I don’t drive in rush hour that often, even avoiding times when school lets out.

It’s bumper-to-bumper as long as the eye can see. I’ll never get out of here, I’m thinking out-loud. We are stuck forever. At least until the jam clears up, and then we’re on our way. But it seems like forever.

This one is mild compared to the ones I have been in in Europe. They know how to put on a mega traffic jam just about any time.

The whole time I was stuck there, I could not help but agonize about how much of that precious $10-per-gallon gas I was pumping through the tailpipe without making an inch of progress.

Now, I am sitting in the middle of Loop 610. I could put the car in park. It wouldn’t make any difference.

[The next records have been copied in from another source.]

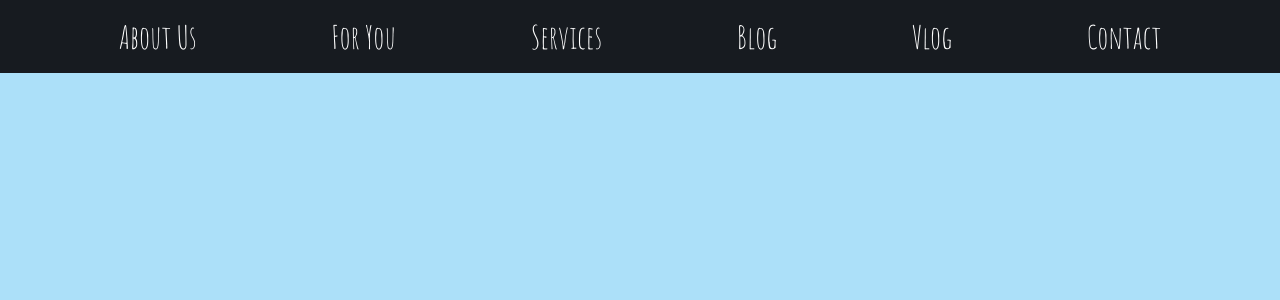
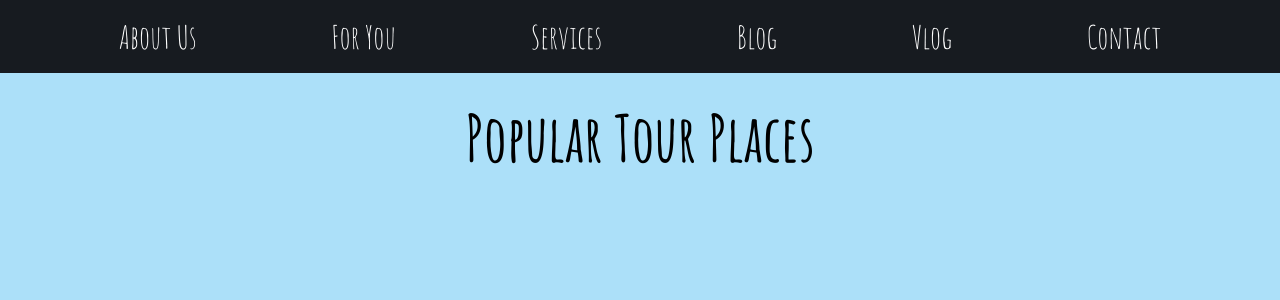
Before and after one commit to asknksk/Tour-Places, a React (Create React App) app: page / in a window 1280 px wide. Shown: the top 300 px of the page. Built offline with nearby package versions, Linux system fonts and the light colour scheme; a web font is replaced by a local one.

Commit message:
header finish

```diff
--- a/src/App.js
+++ b/src/App.js
@@ -1,10 +1,12 @@
 import "./App.scss";
+import Header from "./components/Header/Header";
 import Navbar from "./components/Navbar/Navbar";
 
 const App = () => {
   return (
     <div className="App">
       <Navbar />
+      <Header />
     </div>
   );
 };
--- /dev/null
+++ b/src/components/Header/Header.jsx
@@ -0,0 +1,11 @@
+import "./Header.scss";
+
+
+const Header = () => {
+    return (
+<div className="header">
+    <h1>Popular Tour Places</h1>
+</div>
+    )
+}
+export default Header;
--- /dev/null
+++ b/src/components/Header/Header.scss
@@ -0,0 +1,6 @@
+.header {
+  text-align: center;
+  font-size: 2rem;
+  margin: 1rem;
+  padding: 0.5rem;
+}
```
Also changed, not shown: src/components/Main/Main.jsx (added), src/components/Main/Main.scss (added), 1 other file (tests, documents, lock files or other folders).
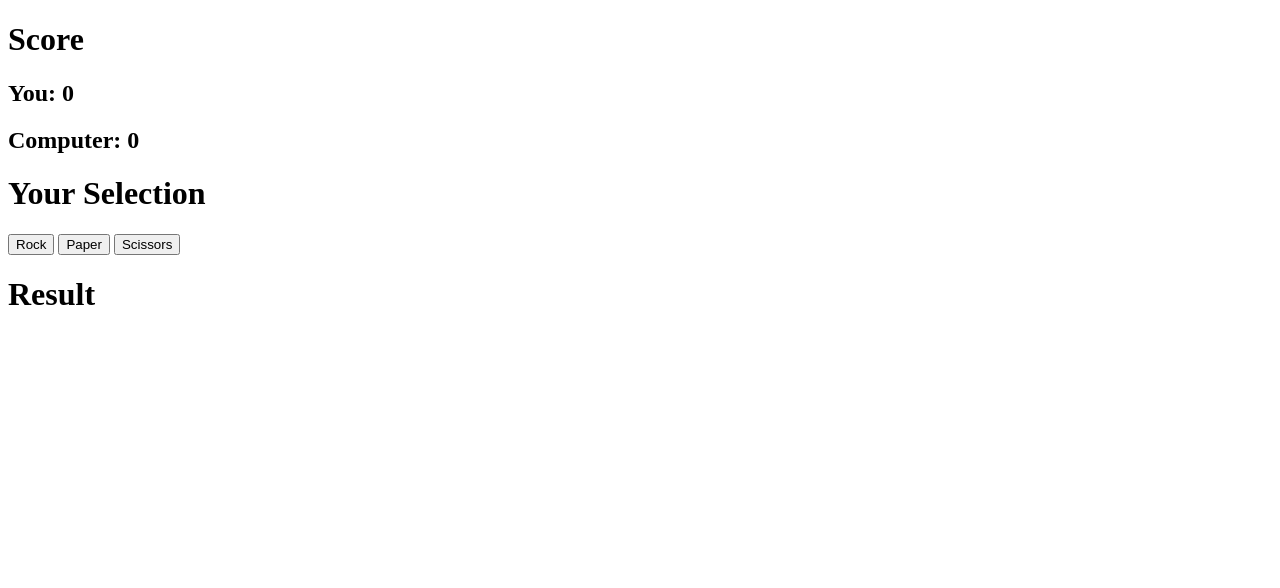
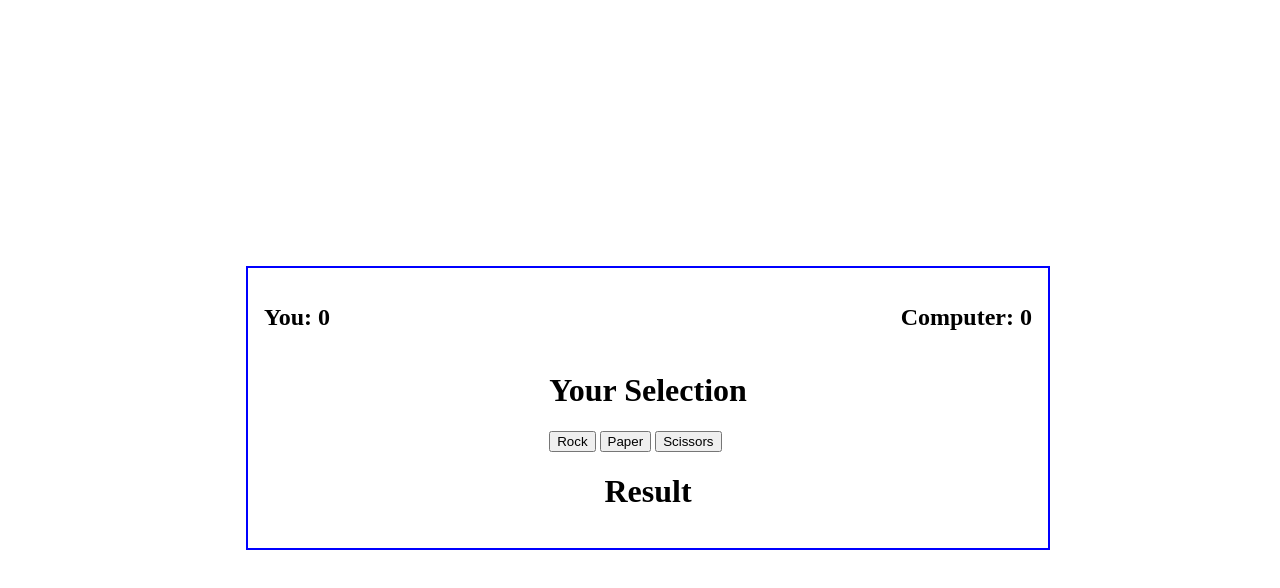
Before and after one commit to c0d3g0d/rock-paper-scissors, a plain HTML site: page index.html in a window 1280 px wide. Drawn offline with Linux system fonts and the light colour scheme.

Commit message:
Add stylesheet

```diff
--- a/index.html
+++ b/index.html
@@ -5,15 +5,18 @@
     <meta charset="UTF-8">
     <meta http-equiv="X-UA-Compatible" content="IE=edge">
     <meta name="viewport" content="width=device-width, initial-scale=1.0">
+    <link rel="stylesheet" href="./styles.css">
     <script src="rps.js" defer></script>
     <title>Document</title>
 </head>
 
 <body>
     <div class="container">
-        <h1>Score</h1>
-        <h2 class="player"></h2>
-        <h2 class="computer"></h2>
+        <div class="score">
+            <h2 class="player"></h2>
+            <h2 class="computer"></h2>
+        </div>
+
 
         <div class="user-selection">
             <h1>Your Selection</h1>
--- /dev/null
+++ b/styles.css
@@ -0,0 +1,27 @@
+body {
+    width: 100vw;
+    height: 100vh;
+    display: flex;
+    justify-content: center;
+    align-items: center;
+}
+
+.container {
+    width: 60%;
+    padding: 16px;
+    border: 2px solid blue;
+    display: flex;
+    flex-direction: column;
+    align-items: center;
+}
+
+.score{
+
+    width: 100%;
+    display: flex;
+    justify-content: space-between;
+}
+
+.user-selection{
+
+}
```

I do recall that is exactly what I did at times when evacuating from Hurricane Katrina in 2005, and I didn’t even go into Houston.

That was the mother of traffic jams, created when everybody was told to evacuate at the same time, and authorities closed down the usual routes and directed all the traffic through Houston.

I drove my RV through a DPS barricade and headed west. The cars behind me that followed owe me to this day. I saved them from getting into one of the worst traffic jams in history. Yes, I was driving that RV that you saw pushing the barricade aside.

There was still a lot of traffic until we got on I-10. After that it was pretty routine driving, until that huge wild boar standing in the middle of the road got hit by my RV.

The barricade was easy to shove aside. The boar tore up the bottom left side of the RV. It looked ghetto when I pulled into the RV park until I patched it up with some duct tape.

Then it looked good -- nice and silver. Duct tape fixes just about anything.

Amazing how such memories pop up while the moving truck is parked in the middle of 610.

We’re finally moving. A couple on a motorcycle pulls up next to me. They are saying something and pointing to the back of the truck.

I’m thinking they are saying that there is something wrong. Did I push the latch all the way down when I closed it?

Nervous time. I am imagining the roll-down door wide open, and the stuff just flying out on the road.
I have to get off the highway.

A guy in a car on the other side rolls his window down and tells me that my back door is open.
But I am stuck in the middle lane with cars all around.

Something special begins to happen that I didn’t expect. In the middle of rush hour in the busiest part of Houston, the cars around me make it possible to change lanes and exit. They wave at me to go on.

I make it to a side road and finally am able to inspect the door. It crept up about a foot, and nothing fell out. Nervous time is over.

I do appreciate all those drivers who helped me out, just like the dozens of drivers in 2005 probably appreciated it when I opened a passage way to the west. We don’t know each other and will never meet, but we have that special bond.

Th old man is done moving, though - for now.